→ **Exercise goal**
The answer should consist of each line from the data below that includes "form".

→ **Stored data**
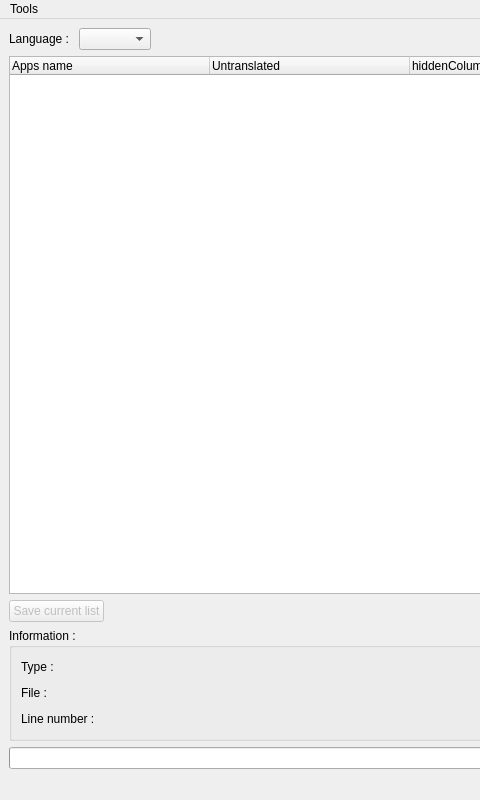
Before: the Qt Designer form source/MainWindow.ui in DelphinPETER/TranslationTools, drawn with Qt 5; both pictures show x 0 to 480 and y 0 to 800 of the 1024 by 800 pixel window.
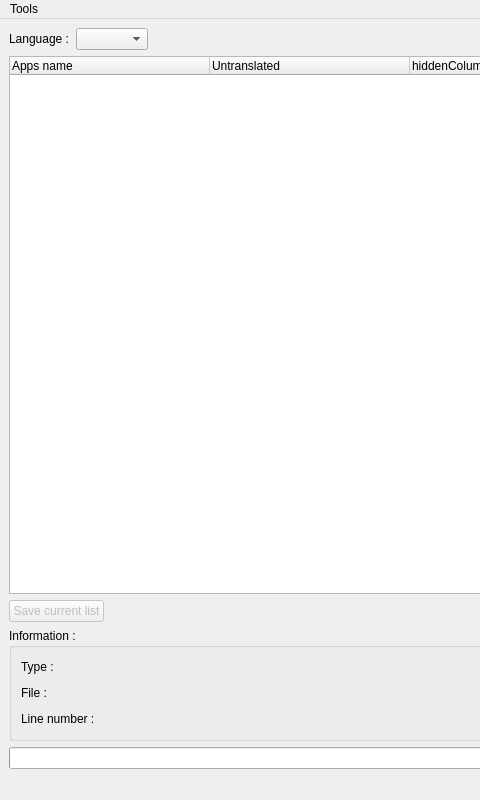
After: the same form once the commit is applied. Icons and pictures are not drawn.

```diff
--- a/source/MainWindow.ui
+++ b/source/MainWindow.ui
@@ -38,7 +38,7 @@
       <item>
        <widget class="QLabel" name="label_Language">
         <property name="text">
-         <string>Language : </string>
+         <string>Language :</string>
         </property>
        </widget>
       </item>
@@ -143,7 +143,7 @@
          <item>
           <widget class="QLabel" name="label_InfoTypeTitle">
            <property name="text">
-            <string>Type : </string>
+            <string>Type :</string>
            </property>
           </widget>
          </item>
@@ -229,7 +229,7 @@
          <item>
           <widget class="QLabel" name="label_LineNumberTitle">
            <property name="text">
-            <string>Line number : </string>
+            <string>Line number :</string>
            </property>
           </widget>
          </item>
```
Left out of the diff: 14 changed lines with no effect on the pictures.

→ **Response box**
Before: the Qt Designer form source/MainWindow.ui in DelphinPETER/TranslationTools, drawn with Qt 5; both pictures show x 0 to 480 and y 0 to 800 of the 1024 by 800 pixel window.
After: the same form once the commit is applied. Icons and pictures are not drawn.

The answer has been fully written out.